[length warning] My wife recently decided to cull the museum that I call a clothes closet. I could not have made the decision alone.
One of the first things to go: all my suits, including my first custom-tailored suit: a three-piece black pinstripe made for me by the Scottish tailor in the back alley behind what was then Bank of America world headquarters at California and Kearny. Given downtown SF’s regular icy fogs, it was made of sturdy wool. In sunny Contra Costa County, it was less suitable. I had only worn it once or twice a year for a decade, so out it went. Since my weight has varied by 80 pounds over the years, that suit had been taken in and out more than an accordion.
Fortunately my high school letter sweater escaped, so I wore it for the first time in decades this spring. Shockingly, no moth damage. Also shockingly, it still fit.
The 1940s white Tuxedo jacket bequeathed me by my father-in-law (my dad only owned one tie, and I got that too; so far, no tie culling) is still there; I wear it once a year at a band concert.
I wear my tuxedo at least four times a year at band concerts, and although it was tailor-made for my in 1985, it looks as good as new because a) it is seldom worn, and b) I paid a ton of money for a quality job.
Cull to the contrary notwithstanding, I still have shirts that are older than my daughters.
I am certain my 30 ties will end up being worn in some of the Bay Area’s finest homeless settlements, but I am slightly saddened that my two dozen cufflinks, unwanted by my sons-in-law, are going to end up scrapped―not even used jewelry stores want them. Outside of acting, television and politics, there is no man left in America who still wears French Cuff shirts.
I, on the other hand, wore then in high school 57 years ago, at a school where most boys wore tee-shirts.

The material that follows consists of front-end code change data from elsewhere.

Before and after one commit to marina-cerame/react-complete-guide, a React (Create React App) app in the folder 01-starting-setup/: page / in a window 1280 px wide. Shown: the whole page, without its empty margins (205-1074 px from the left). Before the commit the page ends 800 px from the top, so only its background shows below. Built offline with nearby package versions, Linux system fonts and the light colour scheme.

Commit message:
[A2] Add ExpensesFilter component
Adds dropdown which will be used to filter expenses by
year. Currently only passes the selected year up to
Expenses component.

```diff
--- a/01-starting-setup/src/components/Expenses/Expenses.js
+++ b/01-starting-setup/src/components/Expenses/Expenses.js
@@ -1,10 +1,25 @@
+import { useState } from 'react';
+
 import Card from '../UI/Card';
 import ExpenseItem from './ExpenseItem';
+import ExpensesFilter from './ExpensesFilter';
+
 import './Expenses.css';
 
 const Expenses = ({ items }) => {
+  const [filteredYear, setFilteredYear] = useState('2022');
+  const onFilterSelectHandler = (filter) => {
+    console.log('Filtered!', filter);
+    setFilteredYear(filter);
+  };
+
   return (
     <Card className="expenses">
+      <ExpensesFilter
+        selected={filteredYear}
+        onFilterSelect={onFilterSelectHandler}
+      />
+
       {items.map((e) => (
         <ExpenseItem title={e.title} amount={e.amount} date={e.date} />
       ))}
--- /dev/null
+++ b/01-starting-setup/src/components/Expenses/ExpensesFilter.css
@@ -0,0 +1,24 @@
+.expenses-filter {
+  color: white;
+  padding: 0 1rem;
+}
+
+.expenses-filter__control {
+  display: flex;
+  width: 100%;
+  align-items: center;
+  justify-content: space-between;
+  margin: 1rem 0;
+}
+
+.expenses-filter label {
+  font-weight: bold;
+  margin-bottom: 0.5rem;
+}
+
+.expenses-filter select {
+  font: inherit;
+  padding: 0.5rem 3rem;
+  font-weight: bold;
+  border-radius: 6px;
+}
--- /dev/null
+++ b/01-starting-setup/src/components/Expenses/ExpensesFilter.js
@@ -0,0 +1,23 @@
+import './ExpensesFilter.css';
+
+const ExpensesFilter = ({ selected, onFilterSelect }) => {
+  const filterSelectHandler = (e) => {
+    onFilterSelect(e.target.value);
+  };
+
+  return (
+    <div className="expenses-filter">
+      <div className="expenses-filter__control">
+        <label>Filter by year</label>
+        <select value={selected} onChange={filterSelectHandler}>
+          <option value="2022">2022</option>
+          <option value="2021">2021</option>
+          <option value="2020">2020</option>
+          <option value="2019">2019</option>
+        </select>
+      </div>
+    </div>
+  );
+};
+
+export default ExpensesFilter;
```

Now you know more about me than you ever imagined you would. Throughout history, people have judged others by their clothes. I used to wear bow ties because I thought they made me memorable. As one colleague said to me at the time, “Bow tie or not, no one who has ever met you will ever forget you.”